- What you need to do: Starting from the first line, set down the entire listing exactly.

- Supplied records:
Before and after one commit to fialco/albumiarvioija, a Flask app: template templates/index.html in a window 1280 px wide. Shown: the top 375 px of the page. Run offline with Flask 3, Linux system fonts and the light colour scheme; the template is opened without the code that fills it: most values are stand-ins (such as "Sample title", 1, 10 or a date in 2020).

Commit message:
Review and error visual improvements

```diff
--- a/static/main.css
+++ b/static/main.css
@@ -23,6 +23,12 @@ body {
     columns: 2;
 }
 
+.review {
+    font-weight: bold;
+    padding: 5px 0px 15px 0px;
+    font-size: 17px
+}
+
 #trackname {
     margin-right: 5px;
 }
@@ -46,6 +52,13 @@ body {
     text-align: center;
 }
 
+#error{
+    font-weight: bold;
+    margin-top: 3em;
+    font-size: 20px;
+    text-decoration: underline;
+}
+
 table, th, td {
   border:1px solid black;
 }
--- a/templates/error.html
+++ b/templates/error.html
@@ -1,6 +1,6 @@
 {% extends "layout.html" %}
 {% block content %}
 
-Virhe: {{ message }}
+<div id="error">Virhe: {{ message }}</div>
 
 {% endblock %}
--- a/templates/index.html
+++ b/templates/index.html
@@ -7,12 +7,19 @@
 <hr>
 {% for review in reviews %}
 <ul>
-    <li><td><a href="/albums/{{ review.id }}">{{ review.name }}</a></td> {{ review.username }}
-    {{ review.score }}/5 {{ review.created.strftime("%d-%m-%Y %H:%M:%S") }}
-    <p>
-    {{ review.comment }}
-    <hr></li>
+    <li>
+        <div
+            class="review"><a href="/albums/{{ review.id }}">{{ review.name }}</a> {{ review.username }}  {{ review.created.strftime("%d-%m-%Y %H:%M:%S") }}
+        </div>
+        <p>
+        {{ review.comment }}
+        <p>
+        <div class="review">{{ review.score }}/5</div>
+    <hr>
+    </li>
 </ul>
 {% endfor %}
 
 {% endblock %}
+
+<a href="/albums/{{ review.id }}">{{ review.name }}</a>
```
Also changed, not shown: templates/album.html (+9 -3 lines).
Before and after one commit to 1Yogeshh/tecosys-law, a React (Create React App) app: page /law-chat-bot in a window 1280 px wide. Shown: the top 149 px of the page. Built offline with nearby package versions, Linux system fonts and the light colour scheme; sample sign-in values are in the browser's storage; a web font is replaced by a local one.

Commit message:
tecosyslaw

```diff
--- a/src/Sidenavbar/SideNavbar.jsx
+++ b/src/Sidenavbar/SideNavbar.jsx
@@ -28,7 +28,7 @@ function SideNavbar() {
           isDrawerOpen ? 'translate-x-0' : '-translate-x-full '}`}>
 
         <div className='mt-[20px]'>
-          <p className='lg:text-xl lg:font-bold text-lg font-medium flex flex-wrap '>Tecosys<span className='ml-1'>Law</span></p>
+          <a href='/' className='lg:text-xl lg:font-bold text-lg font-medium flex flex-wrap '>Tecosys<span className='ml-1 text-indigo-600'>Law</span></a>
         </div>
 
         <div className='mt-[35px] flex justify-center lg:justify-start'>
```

- Task result:
Before and after one commit to fialco/albumiarvioija, a Flask app: template templates/index.html in a window 1280 px wide. Shown: the top 375 px of the page. Run offline with Flask 3, Linux system fonts and the light colour scheme; the template is opened without the code that fills it: most values are stand-ins (such as "Sample title", 1, 10 or a date in 2020).

Commit message:
Review and error visual improvements

```diff
--- a/static/main.css
+++ b/static/main.css
@@ -23,6 +23,12 @@ body {
     columns: 2;
 }
 
+.review {
+    font-weight: bold;
+    padding: 5px 0px 15px 0px;
+    font-size: 17px
+}
+
 #trackname {
     margin-right: 5px;
 }
@@ -46,6 +52,13 @@ body {
     text-align: center;
 }
 
+#error{
+    font-weight: bold;
+    margin-top: 3em;
+    font-size: 20px;
+    text-decoration: underline;
+}
+
 table, th, td {
   border:1px solid black;
 }
--- a/templates/error.html
+++ b/templates/error.html
@@ -1,6 +1,6 @@
 {% extends "layout.html" %}
 {% block content %}
 
-Virhe: {{ message }}
+<div id="error">Virhe: {{ message }}</div>
 
 {% endblock %}
--- a/templates/index.html
+++ b/templates/index.html
@@ -7,12 +7,19 @@
 <hr>
 {% for review in reviews %}
 <ul>
-    <li><td><a href="/albums/{{ review.id }}">{{ review.name }}</a></td> {{ review.username }}
-    {{ review.score }}/5 {{ review.created.strftime("%d-%m-%Y %H:%M:%S") }}
-    <p>
-    {{ review.comment }}
-    <hr></li>
+    <li>
+        <div
+            class="review"><a href="/albums/{{ review.id }}">{{ review.name }}</a> {{ review.username }}  {{ review.created.strftime("%d-%m-%Y %H:%M:%S") }}
+        </div>
+        <p>
+        {{ review.comment }}
+        <p>
+        <div class="review">{{ review.score }}/5</div>
+    <hr>
+    </li>
 </ul>
 {% endfor %}
 
 {% endblock %}
+
+<a href="/albums/{{ review.id }}">{{ review.name }}</a>
```
Also changed, not shown: templates/album.html (+9 -3 lines).
Before and after one commit to 1Yogeshh/tecosys-law, a React (Create React App) app: page /law-chat-bot in a window 1280 px wide. Shown: the top 149 px of the page. Built offline with nearby package versions, Linux system fonts and the light colour scheme; sample sign-in values are in the browser's storage; a web font is replaced by a local one.

Commit message:
tecosyslaw

```diff
--- a/src/Sidenavbar/SideNavbar.jsx
+++ b/src/Sidenavbar/SideNavbar.jsx
@@ -28,7 +28,7 @@ function SideNavbar() {
           isDrawerOpen ? 'translate-x-0' : '-translate-x-full '}`}>
 
         <div className='mt-[20px]'>
-          <p className='lg:text-xl lg:font-bold text-lg font-medium flex flex-wrap '>Tecosys<span className='ml-1'>Law</span></p>
+          <a href='/' className='lg:text-xl lg:font-bold text-lg font-medium flex flex-wrap '>Tecosys<span className='ml-1 text-indigo-600'>Law</span></a>
         </div>
 
         <div className='mt-[35px] flex justify-center lg:justify-start'>
```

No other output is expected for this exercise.